= What the task asks =
Return the data verbatim, without pictures.

------ Information supplied ------

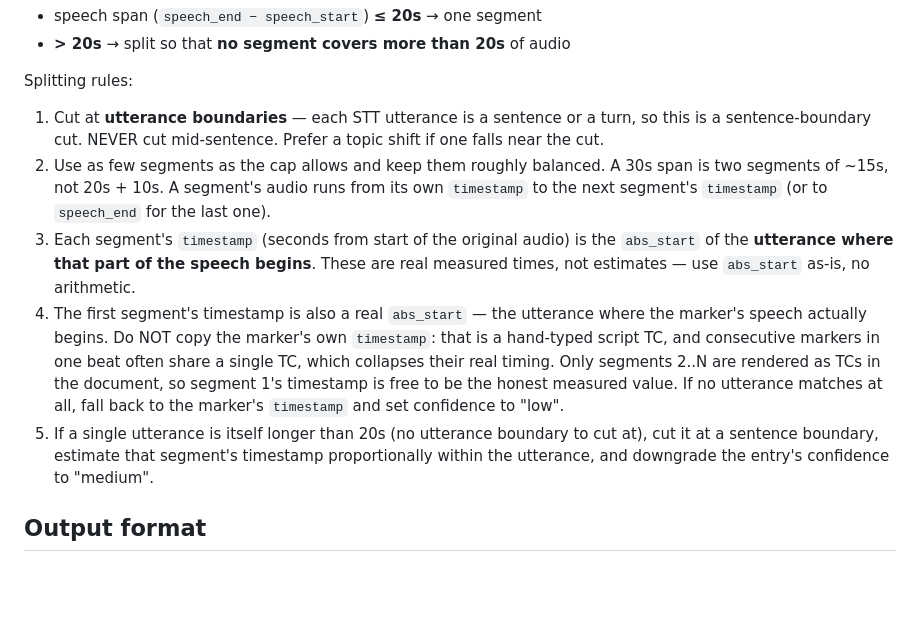
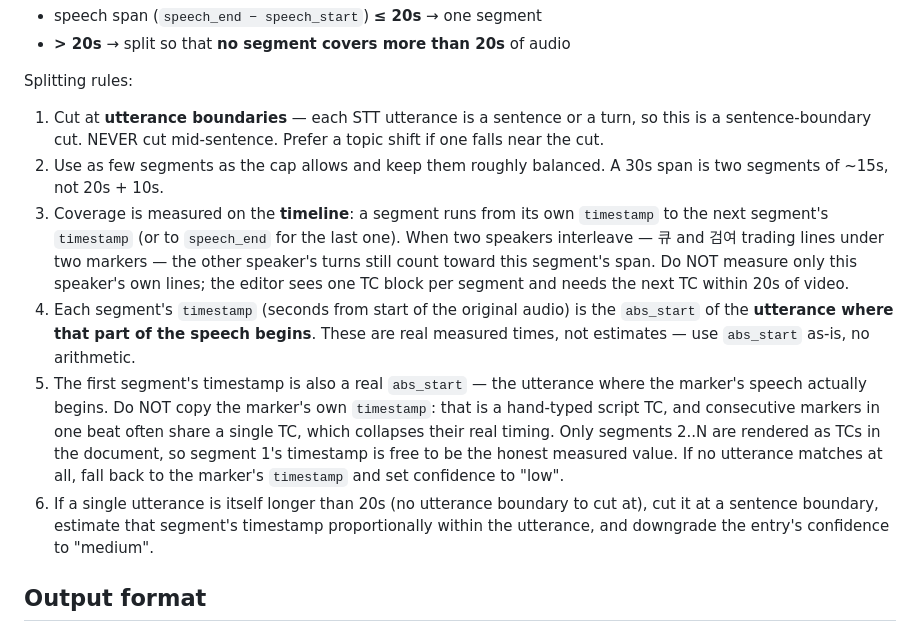
Before and after one commit to dawumnam/preview-translation, a Markdown page: .claude/agents/mapper.md, the part around the change. GitHub-like rendering; blank space fills up the shorter version.

Commit message:
mapper: the 20s cap is timeline coverage, interleaved speakers included
A mapper measured a segment as 19.9s by counting only its own speaker's
lines and called it compliant while the segment ran 37s on the timeline —
큐 and 검여 trade lines under two markers, and the other speaker's turns
were being excluded. The editor sees one TC block per segment and needs the
next TC within 20s of video, so coverage is from a segment's timestamp to
the next segment's, whoever is speaking in between. Say so as its own rule.

Co-Authored-By: Claude Fable 5.1 <noreply@anthropic.com>
Claude-Session: https://claude.ai/code/session_01R5jF6gEVzsdUzHfVj6zyzg

```diff
--- a/.claude/agents/mapper.md
+++ b/.claude/agents/mapper.md
@@ -71,18 +71,22 @@ Splitting rules:
    turn, so this is a sentence-boundary cut. NEVER cut mid-sentence. Prefer a
    topic shift if one falls near the cut.
 2. Use as few segments as the cap allows and keep them roughly balanced. A 30s
-   span is two segments of ~15s, not 20s + 10s. A segment's audio runs from its
-   own `timestamp` to the next segment's `timestamp` (or to `speech_end` for
-   the last one).
-3. Each segment's `timestamp` (seconds from start of the original audio) is the `abs_start` of the **utterance where that part of the speech begins**. These are real measured times, not estimates — use `abs_start` as-is, no arithmetic.
-4. The first segment's timestamp is also a real `abs_start` — the utterance where
+   span is two segments of ~15s, not 20s + 10s.
+3. Coverage is measured on the **timeline**: a segment runs from its own
+   `timestamp` to the next segment's `timestamp` (or to `speech_end` for the
+   last one). When two speakers interleave — 큐 and 검여 trading lines under
+   two markers — the other speaker's turns still count toward this segment's
+   span. Do NOT measure only this speaker's own lines; the editor sees one TC
+   block per segment and needs the next TC within 20s of video.
+4. Each segment's `timestamp` (seconds from start of the original audio) is the `abs_start` of the **utterance where that part of the speech begins**. These are real measured times, not estimates — use `abs_start` as-is, no arithmetic.
+5. The first segment's timestamp is also a real `abs_start` — the utterance where
    the marker's speech actually begins. Do NOT copy the marker's own `timestamp`:
    that is a hand-typed script TC, and consecutive markers in one beat often share
    a single TC, which collapses their real timing. Only segments 2..N are rendered
    as TCs in the document, so segment 1's timestamp is free to be the honest
    measured value. If no utterance matches at all, fall back to the marker's
    `timestamp` and set confidence to "low".
-5. If a single utterance is itself longer than 20s (no utterance boundary to
+6. If a single utterance is itself longer than 20s (no utterance boundary to
    cut at), cut it at a sentence boundary, estimate that segment's timestamp
    proportionally within the utterance, and downgrade the entry's confidence
    to "medium".
```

------

= Worked solution =
Before and after one commit to dawumnam/preview-translation, a Markdown page: .claude/agents/mapper.md, the part around the change. GitHub-like rendering; blank space fills up the shorter version.

Commit message:
mapper: the 20s cap is timeline coverage, interleaved speakers included
A mapper measured a segment as 19.9s by counting only its own speaker's
lines and called it compliant while the segment ran 37s on the timeline —
큐 and 검여 trade lines under two markers, and the other speaker's turns
were being excluded. The editor sees one TC block per segment and needs the
next TC within 20s of video, so coverage is from a segment's timestamp to
the next segment's, whoever is speaking in between. Say so as its own rule.

Co-Authored-By: Claude Fable 5.1 <noreply@anthropic.com>
Claude-Session: https://claude.ai/code/session_01R5jF6gEVzsdUzHfVj6zyzg

```diff
--- a/.claude/agents/mapper.md
+++ b/.claude/agents/mapper.md
@@ -71,18 +71,22 @@ Splitting rules:
    turn, so this is a sentence-boundary cut. NEVER cut mid-sentence. Prefer a
    topic shift if one falls near the cut.
 2. Use as few segments as the cap allows and keep them roughly balanced. A 30s
-   span is two segments of ~15s, not 20s + 10s. A segment's audio runs from its
-   own `timestamp` to the next segment's `timestamp` (or to `speech_end` for
-   the last one).
-3. Each segment's `timestamp` (seconds from start of the original audio) is the `abs_start` of the **utterance where that part of the speech begins**. These are real measured times, not estimates — use `abs_start` as-is, no arithmetic.
-4. The first segment's timestamp is also a real `abs_start` — the utterance where
+   span is two segments of ~15s, not 20s + 10s.
+3. Coverage is measured on the **timeline**: a segment runs from its own
+   `timestamp` to the next segment's `timestamp` (or to `speech_end` for the
+   last one). When two speakers interleave — 큐 and 검여 trading lines under
+   two markers — the other speaker's turns still count toward this segment's
+   span. Do NOT measure only this speaker's own lines; the editor sees one TC
+   block per segment and needs the next TC within 20s of video.
+4. Each segment's `timestamp` (seconds from start of the original audio) is the `abs_start` of the **utterance where that part of the speech begins**. These are real measured times, not estimates — use `abs_start` as-is, no arithmetic.
+5. The first segment's timestamp is also a real `abs_start` — the utterance where
    the marker's speech actually begins. Do NOT copy the marker's own `timestamp`:
    that is a hand-typed script TC, and consecutive markers in one beat often share
    a single TC, which collapses their real timing. Only segments 2..N are rendered
    as TCs in the document, so segment 1's timestamp is free to be the honest
    measured value. If no utterance matches at all, fall back to the marker's
    `timestamp` and set confidence to "low".
-5. If a single utterance is itself longer than 20s (no utterance boundary to
+6. If a single utterance is itself longer than 20s (no utterance boundary to
    cut at), cut it at a sentence boundary, estimate that segment's timestamp
    proportionally within the utterance, and downgrade the entry's confidence
    to "medium".
```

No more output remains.